Contrary to common knowledge, particularly among Mexicans and Mexican-Americans, is that Mexico, like other Latin-American nations, have African blood as well as indigenous and Spanish. Mexican people of indigenous ancestry, to this day, play ancient instruments, such as African hand pianos (or marimbas) in songs and dances of African influence (corridos), which tell stories of slave revolts and ancestral tributes.
Spanish forces were unable to defeat these “uppity negroes,” and a free black town called Yanga was established.
A Mexican-American woman asked me during a discussion as to where I am getting my information. Although there are many books on this topic, I told her to check out one by Mexico’s renown, late anthropologist and professor at the University of Vera Cruz. His name is Gonzalo Aguirre Beltrán.
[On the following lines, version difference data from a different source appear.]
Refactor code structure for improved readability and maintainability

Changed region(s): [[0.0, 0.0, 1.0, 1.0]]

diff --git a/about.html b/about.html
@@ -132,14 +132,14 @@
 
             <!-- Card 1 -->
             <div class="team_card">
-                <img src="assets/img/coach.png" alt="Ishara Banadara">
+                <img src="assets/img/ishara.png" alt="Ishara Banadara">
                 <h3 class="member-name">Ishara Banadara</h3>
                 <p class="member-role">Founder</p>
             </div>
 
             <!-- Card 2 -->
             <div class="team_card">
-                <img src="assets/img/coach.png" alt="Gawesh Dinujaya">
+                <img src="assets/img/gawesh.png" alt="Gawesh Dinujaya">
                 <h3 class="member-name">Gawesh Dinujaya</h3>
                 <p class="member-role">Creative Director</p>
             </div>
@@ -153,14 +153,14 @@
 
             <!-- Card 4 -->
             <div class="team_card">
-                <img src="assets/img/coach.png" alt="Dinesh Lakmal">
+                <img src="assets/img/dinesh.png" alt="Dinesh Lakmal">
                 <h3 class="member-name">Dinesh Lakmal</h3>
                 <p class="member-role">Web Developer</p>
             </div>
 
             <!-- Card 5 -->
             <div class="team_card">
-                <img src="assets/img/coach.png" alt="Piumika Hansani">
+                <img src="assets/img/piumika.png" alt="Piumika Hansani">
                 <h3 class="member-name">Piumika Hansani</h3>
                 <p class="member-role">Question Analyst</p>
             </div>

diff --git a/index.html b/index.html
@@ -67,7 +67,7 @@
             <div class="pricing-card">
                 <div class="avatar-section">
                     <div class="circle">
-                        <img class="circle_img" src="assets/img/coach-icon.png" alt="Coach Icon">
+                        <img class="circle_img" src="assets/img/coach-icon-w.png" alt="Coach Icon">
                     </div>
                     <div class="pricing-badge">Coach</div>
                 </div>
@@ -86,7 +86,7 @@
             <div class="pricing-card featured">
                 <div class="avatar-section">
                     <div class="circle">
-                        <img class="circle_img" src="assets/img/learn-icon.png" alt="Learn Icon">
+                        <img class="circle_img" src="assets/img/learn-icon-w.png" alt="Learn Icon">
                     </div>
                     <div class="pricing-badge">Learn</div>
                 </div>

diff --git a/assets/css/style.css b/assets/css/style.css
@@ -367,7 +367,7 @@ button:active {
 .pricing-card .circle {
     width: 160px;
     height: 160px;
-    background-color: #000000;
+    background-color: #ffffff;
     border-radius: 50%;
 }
The book is entitled, La Población Negra de México (The Black Population of Mexico), where he talks about more than 500,000 African slaves being brought in through Mexico’s Port of Vera Cruz between the Cortez invasion in 1519 and Mexican independence in 1810.
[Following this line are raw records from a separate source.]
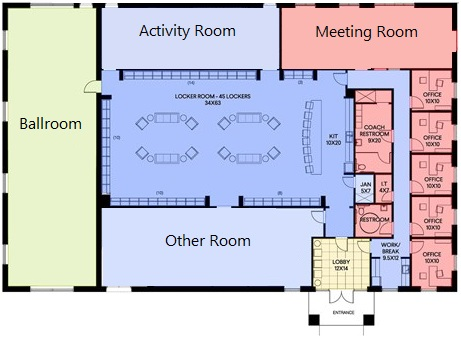
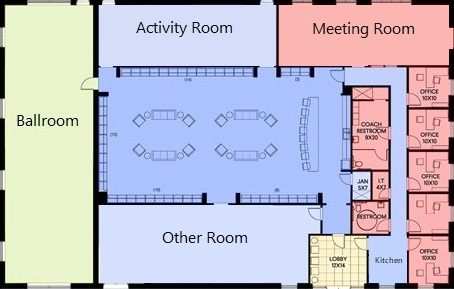
Edit blueprint.jpg asset file

diff --git a/Server/Server/Client/src/app/request/request.component.sass b/Server/Server/Client/src/app/request/request.component.sass
@@ -37,22 +37,22 @@ mat-radio-button
 
 #ballroom
     position: relative
-    top: -300px
-    left: 34px
+    top: -240px
+    left: -200px
 
 #activity-room
     position: relative
-    top: -430px
+    top: -370px
     left: -42px
 
 #meeting-room
     position: relative
-    top: -428px
+    top: -368px
     left: 172px
 
 #other-room
     position: relative
-    top: -138px
+    top: -78px
     left: -88px
 
 mat-card-actions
Africans made up 71% of the non-indigenous population in Mexico during the early colonial periods.
Mexico’s first root is the native population before the Spanish invasion.
The Spanish represents Mexico’s second root, who brought in African slaves making up Mexico’s third root.
After more than 500 years of interracial marriages and offspring, the African presence is no longer noticeable.
I would be remiss not to point out that Mexican history also includes 19th century African-American slaves and Seminole people (so-called Indians) who fled what is now known as the State of Florida to the Mexican border state of Coahuila where their descendants live there to this day.